▶ Required work
Look through the data below, and copy each line that carries the word "situations".

▶ Stored items
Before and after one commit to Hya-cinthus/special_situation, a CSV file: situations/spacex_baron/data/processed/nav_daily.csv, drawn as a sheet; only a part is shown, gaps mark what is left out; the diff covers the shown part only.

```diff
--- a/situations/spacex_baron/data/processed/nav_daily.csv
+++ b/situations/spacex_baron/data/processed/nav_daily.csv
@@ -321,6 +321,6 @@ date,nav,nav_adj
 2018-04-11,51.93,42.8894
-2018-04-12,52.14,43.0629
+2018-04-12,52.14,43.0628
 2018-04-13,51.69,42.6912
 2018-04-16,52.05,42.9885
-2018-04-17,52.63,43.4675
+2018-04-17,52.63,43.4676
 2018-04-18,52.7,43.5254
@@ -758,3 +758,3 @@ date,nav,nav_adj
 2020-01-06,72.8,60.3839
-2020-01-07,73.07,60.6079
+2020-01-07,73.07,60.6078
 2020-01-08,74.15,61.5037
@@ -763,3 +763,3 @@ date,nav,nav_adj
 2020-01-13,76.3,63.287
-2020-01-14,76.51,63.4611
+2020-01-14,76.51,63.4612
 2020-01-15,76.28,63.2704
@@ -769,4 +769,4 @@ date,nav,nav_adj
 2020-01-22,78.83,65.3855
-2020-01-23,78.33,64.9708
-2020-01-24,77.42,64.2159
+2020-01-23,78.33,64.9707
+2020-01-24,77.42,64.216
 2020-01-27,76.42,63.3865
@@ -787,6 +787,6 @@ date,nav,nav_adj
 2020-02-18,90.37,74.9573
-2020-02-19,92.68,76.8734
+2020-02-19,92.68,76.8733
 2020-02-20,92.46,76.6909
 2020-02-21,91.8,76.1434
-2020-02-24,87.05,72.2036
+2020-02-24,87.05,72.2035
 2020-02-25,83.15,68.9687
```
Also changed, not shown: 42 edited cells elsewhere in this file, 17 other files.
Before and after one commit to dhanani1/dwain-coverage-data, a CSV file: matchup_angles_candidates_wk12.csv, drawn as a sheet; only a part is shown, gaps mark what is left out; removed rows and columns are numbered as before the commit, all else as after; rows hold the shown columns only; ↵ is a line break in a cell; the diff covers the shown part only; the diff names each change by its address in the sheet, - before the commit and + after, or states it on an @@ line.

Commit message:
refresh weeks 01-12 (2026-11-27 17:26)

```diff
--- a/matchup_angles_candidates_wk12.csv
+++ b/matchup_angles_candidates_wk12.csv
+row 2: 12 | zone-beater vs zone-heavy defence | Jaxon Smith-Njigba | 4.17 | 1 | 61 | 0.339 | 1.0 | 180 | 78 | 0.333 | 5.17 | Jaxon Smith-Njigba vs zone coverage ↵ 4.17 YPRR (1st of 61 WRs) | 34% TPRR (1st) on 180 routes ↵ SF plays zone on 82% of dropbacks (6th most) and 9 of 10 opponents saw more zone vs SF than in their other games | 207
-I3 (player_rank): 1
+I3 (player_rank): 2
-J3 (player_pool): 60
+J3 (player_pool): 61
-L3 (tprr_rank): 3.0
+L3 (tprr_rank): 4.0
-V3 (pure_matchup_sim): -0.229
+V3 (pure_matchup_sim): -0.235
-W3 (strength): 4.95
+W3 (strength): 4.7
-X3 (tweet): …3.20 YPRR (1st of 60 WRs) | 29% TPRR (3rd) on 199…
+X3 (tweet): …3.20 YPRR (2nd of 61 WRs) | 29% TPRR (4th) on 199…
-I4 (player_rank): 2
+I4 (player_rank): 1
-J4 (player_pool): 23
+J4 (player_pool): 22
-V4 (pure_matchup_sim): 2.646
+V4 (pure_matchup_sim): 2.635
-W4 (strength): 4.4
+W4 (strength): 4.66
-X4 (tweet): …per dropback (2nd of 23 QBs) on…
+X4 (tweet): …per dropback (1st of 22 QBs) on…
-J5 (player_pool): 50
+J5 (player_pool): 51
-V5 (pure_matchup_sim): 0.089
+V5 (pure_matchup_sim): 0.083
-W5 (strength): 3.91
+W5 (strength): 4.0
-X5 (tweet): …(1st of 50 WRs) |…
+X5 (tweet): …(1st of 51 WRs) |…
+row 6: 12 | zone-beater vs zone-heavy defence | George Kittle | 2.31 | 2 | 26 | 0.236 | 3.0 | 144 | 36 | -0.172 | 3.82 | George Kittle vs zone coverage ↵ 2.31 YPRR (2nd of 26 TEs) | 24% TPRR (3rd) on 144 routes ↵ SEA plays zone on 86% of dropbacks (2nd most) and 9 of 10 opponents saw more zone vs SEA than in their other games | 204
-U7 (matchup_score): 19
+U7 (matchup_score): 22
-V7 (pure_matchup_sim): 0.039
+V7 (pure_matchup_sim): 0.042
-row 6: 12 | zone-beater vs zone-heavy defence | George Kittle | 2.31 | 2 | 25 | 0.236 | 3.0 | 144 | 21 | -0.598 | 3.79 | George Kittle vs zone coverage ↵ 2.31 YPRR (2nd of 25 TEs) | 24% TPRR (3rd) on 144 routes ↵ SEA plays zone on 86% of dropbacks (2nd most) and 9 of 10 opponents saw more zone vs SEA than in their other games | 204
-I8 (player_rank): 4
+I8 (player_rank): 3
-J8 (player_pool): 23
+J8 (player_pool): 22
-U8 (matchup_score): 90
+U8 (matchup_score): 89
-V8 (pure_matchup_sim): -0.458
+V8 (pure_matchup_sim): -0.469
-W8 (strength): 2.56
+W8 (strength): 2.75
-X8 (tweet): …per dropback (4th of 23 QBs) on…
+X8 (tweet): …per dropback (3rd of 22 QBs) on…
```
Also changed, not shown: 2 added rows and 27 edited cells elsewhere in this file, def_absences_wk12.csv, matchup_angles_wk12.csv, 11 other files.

▶ Response to this task
Before and after one commit to Hya-cinthus/special_situation, a CSV file: situations/spacex_baron/data/processed/nav_daily.csv, drawn as a sheet; only a part is shown, gaps mark what is left out; the diff covers the shown part only.
--- a/situations/spacex_baron/data/processed/nav_daily.csv
+++ b/situations/spacex_baron/data/processed/nav_daily.csv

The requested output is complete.